PROBLEM TO WORK ON - Restate, in full and unchanged, the entries that follow, but not their pictures.

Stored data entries
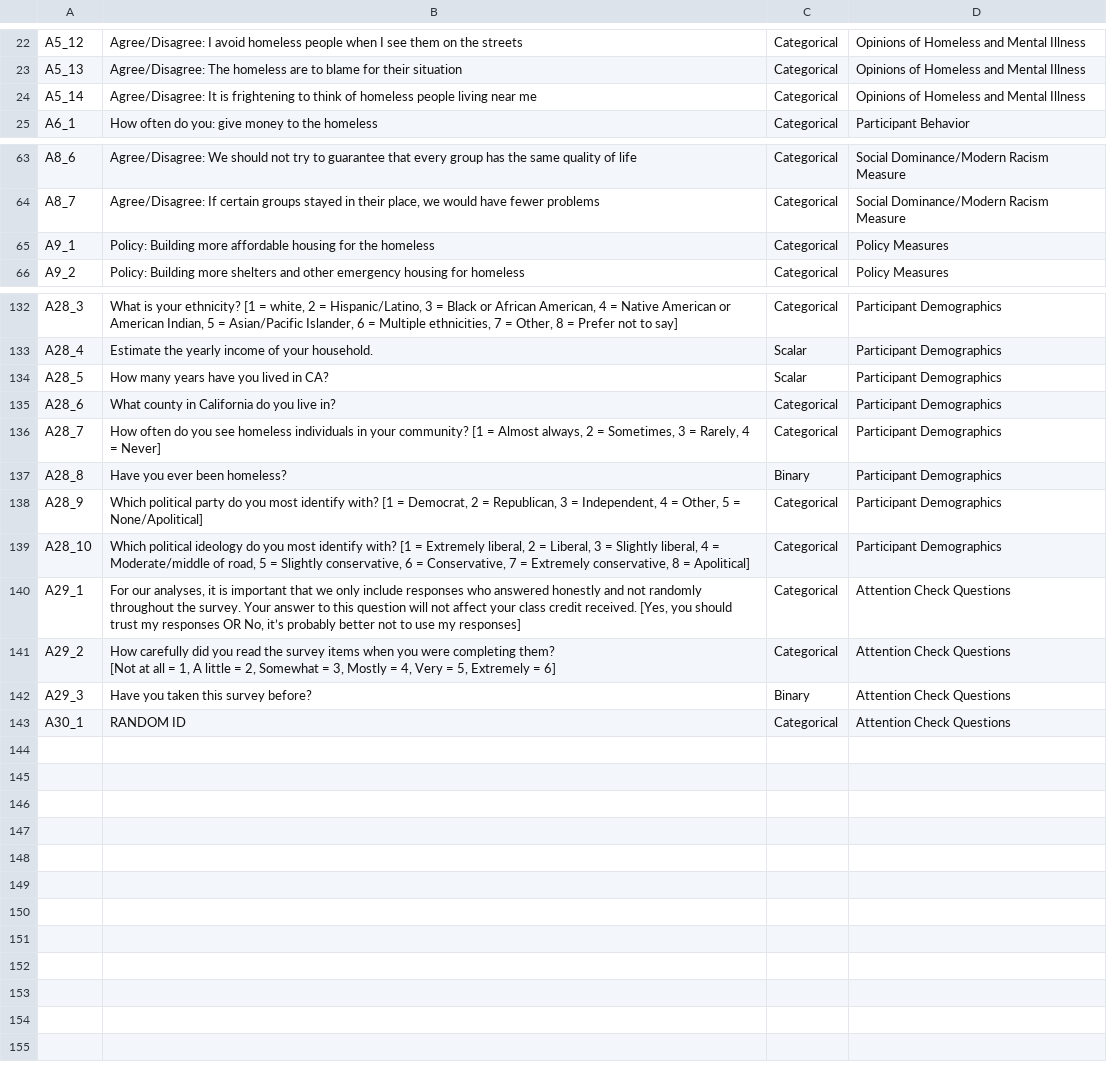
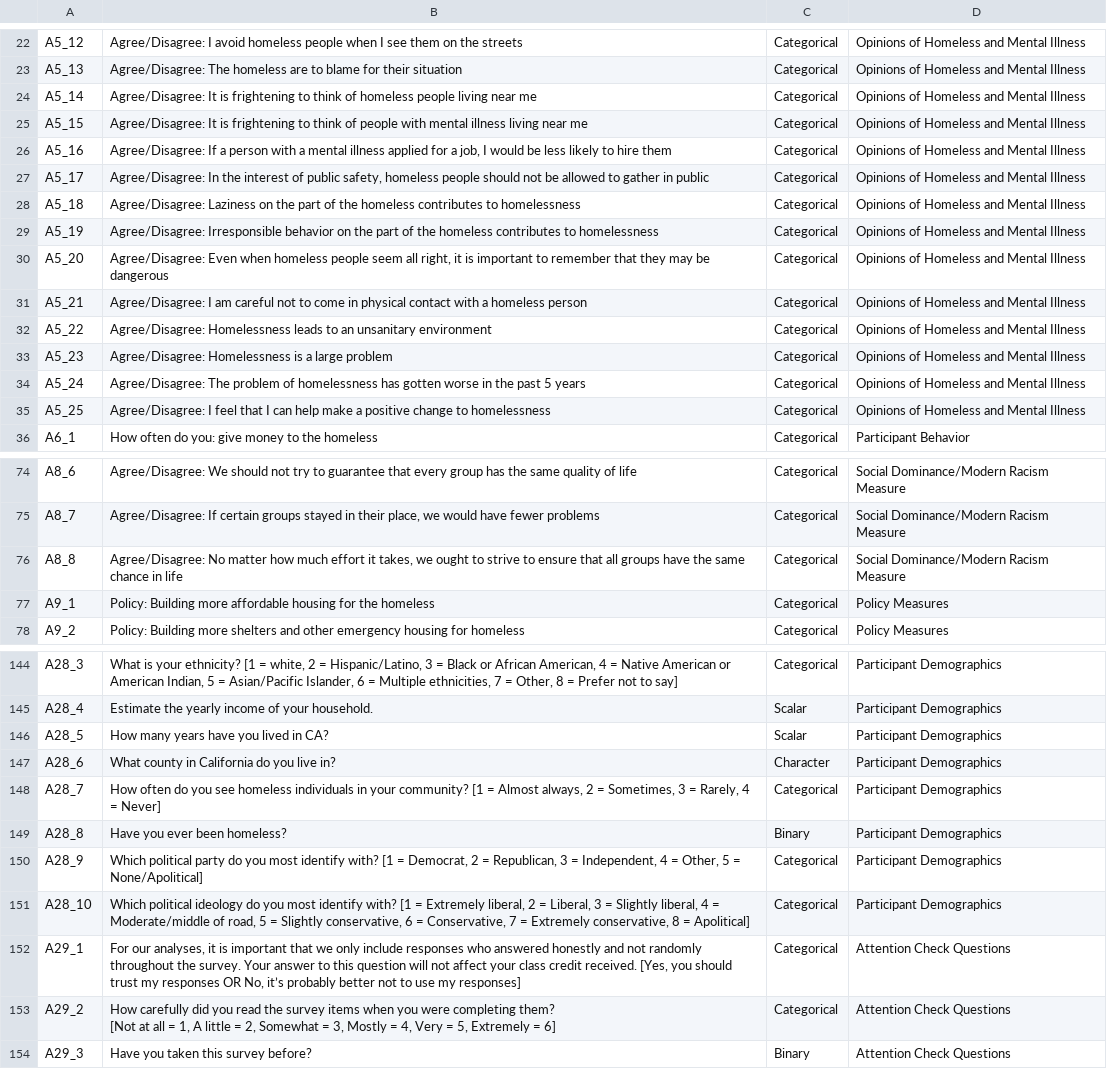
Before and after one commit to vancebee/CS614-F22, a CSV file: data/DataGuide.csv, drawn as a sheet; only a part is shown, gaps mark what is left out; the diff covers the shown part only.

```diff
--- a/data/DataGuide.csv
+++ b/data/DataGuide.csv
@@ -24,2 +24,13 @@ A5_13,Agree/Disagree: The homeless are to blame for their situation,Categorical,
 A5_14,Agree/Disagree: It is frightening to think of homeless people living near me,Categorical,Opinions of Homeless and Mental Illness
+A5_15,Agree/Disagree: It is frightening to think of people with mental illness living near me ,Categorical,Opinions of Homeless and Mental Illness
+A5_16,"Agree/Disagree: If a person with a mental illness applied for a job, I would be less likely to hire them ",Categorical,Opinions of Homeless and Mental Illness
+A5_17,"Agree/Disagree: In the interest of public safety, homeless people should not be allowed to gather in public ",Categorical,Opinions of Homeless and Mental Illness
+A5_18,Agree/Disagree: Laziness on the part of the homeless contributes to homelessness ,Categorical,Opinions of Homeless and Mental Illness
+A5_19,Agree/Disagree: Irresponsible behavior on the part of the homeless contributes to homelessness ,Categorical,Opinions of Homeless and Mental Illness
+A5_20,"Agree/Disagree: Even when homeless people seem all right, it is important to remember that they may be dangerous ",Categorical,Opinions of Homeless and Mental Illness
+A5_21,Agree/Disagree: I am careful not to come in physical contact with a homeless person ,Categorical,Opinions of Homeless and Mental Illness
+A5_22,Agree/Disagree: Homelessness leads to an unsanitary environment ,Categorical,Opinions of Homeless and Mental Illness
+A5_23,Agree/Disagree: Homelessness is a large problem ,Categorical,Opinions of Homeless and Mental Illness
+A5_24,Agree/Disagree: The problem of homelessness has gotten worse in the past 5 years ,Categorical,Opinions of Homeless and Mental Illness
+A5_25,Agree/Disagree: I feel that I can help make a positive change to homelessness ,Categorical,Opinions of Homeless and Mental Illness
 A6_1,How often do you: give money to the homeless,Categorical,Participant Behavior
@@ -64,2 +75,3 @@ A8_6,Agree/Disagree: We should not try to guarantee that every group has the sam
 A8_7,"Agree/Disagree: If certain groups stayed in their place, we would have fewer problems",Categorical,Social Dominance/Modern Racism Measure
+A8_8,"Agree/Disagree: No matter how much effort it takes, we ought to strive to ensure that all groups have the same chance in life ",Categorical,Social Dominance/Modern Racism Measure
 A9_1,Policy: Building more affordable housing for the homeless,Categorical,Policy Measures
@@ -134,3 +146,3 @@ A28_4,Estimate the yearly income of your household.,Scalar,Participant Demograph
 A28_5,How many years have you lived in CA?,Scalar,Participant Demographics
-A28_6,What county in California do you live in?,Categorical,Participant Demographics
+A28_6,What county in California do you live in?,Character,Participant Demographics
 A28_7,"How often do you see homeless individuals in your community? [1 = Almost always, 2 = Sometimes, 3 = Rarely, 4 = Never]",Categorical,Participant Demographics
@@ -143,2 +155 @@ A29_2,"How carefully did you read the survey items when you were completing them
 A29_3,Have you taken this survey before?,Binary,Attention Check Questions
-A30_1,RANDOM ID,Categorical,Attention Check Questions
```
Also changed, not shown: 37 edited cells elsewhere in this file, 2 other files.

RESPONSE TO THIS TASK -
Before and after one commit to vancebee/CS614-F22, a CSV file: data/DataGuide.csv, drawn as a sheet; only a part is shown, gaps mark what is left out; the diff covers the shown part only.

```diff
--- a/data/DataGuide.csv
+++ b/data/DataGuide.csv
@@ -24,2 +24,13 @@ A5_13,Agree/Disagree: The homeless are to blame for their situation,Categorical,
 A5_14,Agree/Disagree: It is frightening to think of homeless people living near me,Categorical,Opinions of Homeless and Mental Illness
+A5_15,Agree/Disagree: It is frightening to think of people with mental illness living near me ,Categorical,Opinions of Homeless and Mental Illness
+A5_16,"Agree/Disagree: If a person with a mental illness applied for a job, I would be less likely to hire them ",Categorical,Opinions of Homeless and Mental Illness
+A5_17,"Agree/Disagree: In the interest of public safety, homeless people should not be allowed to gather in public ",Categorical,Opinions of Homeless and Mental Illness
+A5_18,Agree/Disagree: Laziness on the part of the homeless contributes to homelessness ,Categorical,Opinions of Homeless and Mental Illness
+A5_19,Agree/Disagree: Irresponsible behavior on the part of the homeless contributes to homelessness ,Categorical,Opinions of Homeless and Mental Illness
+A5_20,"Agree/Disagree: Even when homeless people seem all right, it is important to remember that they may be dangerous ",Categorical,Opinions of Homeless and Mental Illness
+A5_21,Agree/Disagree: I am careful not to come in physical contact with a homeless person ,Categorical,Opinions of Homeless and Mental Illness
+A5_22,Agree/Disagree: Homelessness leads to an unsanitary environment ,Categorical,Opinions of Homeless and Mental Illness
+A5_23,Agree/Disagree: Homelessness is a large problem ,Categorical,Opinions of Homeless and Mental Illness
+A5_24,Agree/Disagree: The problem of homelessness has gotten worse in the past 5 years ,Categorical,Opinions of Homeless and Mental Illness
+A5_25,Agree/Disagree: I feel that I can help make a positive change to homelessness ,Categorical,Opinions of Homeless and Mental Illness
 A6_1,How often do you: give money to the homeless,Categorical,Participant Behavior
@@ -64,2 +75,3 @@ A8_6,Agree/Disagree: We should not try to guarantee that every group has the sam
 A8_7,"Agree/Disagree: If certain groups stayed in their place, we would have fewer problems",Categorical,Social Dominance/Modern Racism Measure
+A8_8,"Agree/Disagree: No matter how much effort it takes, we ought to strive to ensure that all groups have the same chance in life ",Categorical,Social Dominance/Modern Racism Measure
 A9_1,Policy: Building more affordable housing for the homeless,Categorical,Policy Measures
@@ -134,3 +146,3 @@ A28_4,Estimate the yearly income of your household.,Scalar,Participant Demograph
 A28_5,How many years have you lived in CA?,Scalar,Participant Demographics
-A28_6,What county in California do you live in?,Categorical,Participant Demographics
+A28_6,What county in California do you live in?,Character,Participant Demographics
 A28_7,"How often do you see homeless individuals in your community? [1 = Almost always, 2 = Sometimes, 3 = Rarely, 4 = Never]",Categorical,Participant Demographics
@@ -143,2 +155 @@ A29_2,"How carefully did you read the survey items when you were completing them
 A29_3,Have you taken this survey before?,Binary,Attention Check Questions
-A30_1,RANDOM ID,Categorical,Attention Check Questions
```
Also changed, not shown: 37 edited cells elsewhere in this file, 2 other files.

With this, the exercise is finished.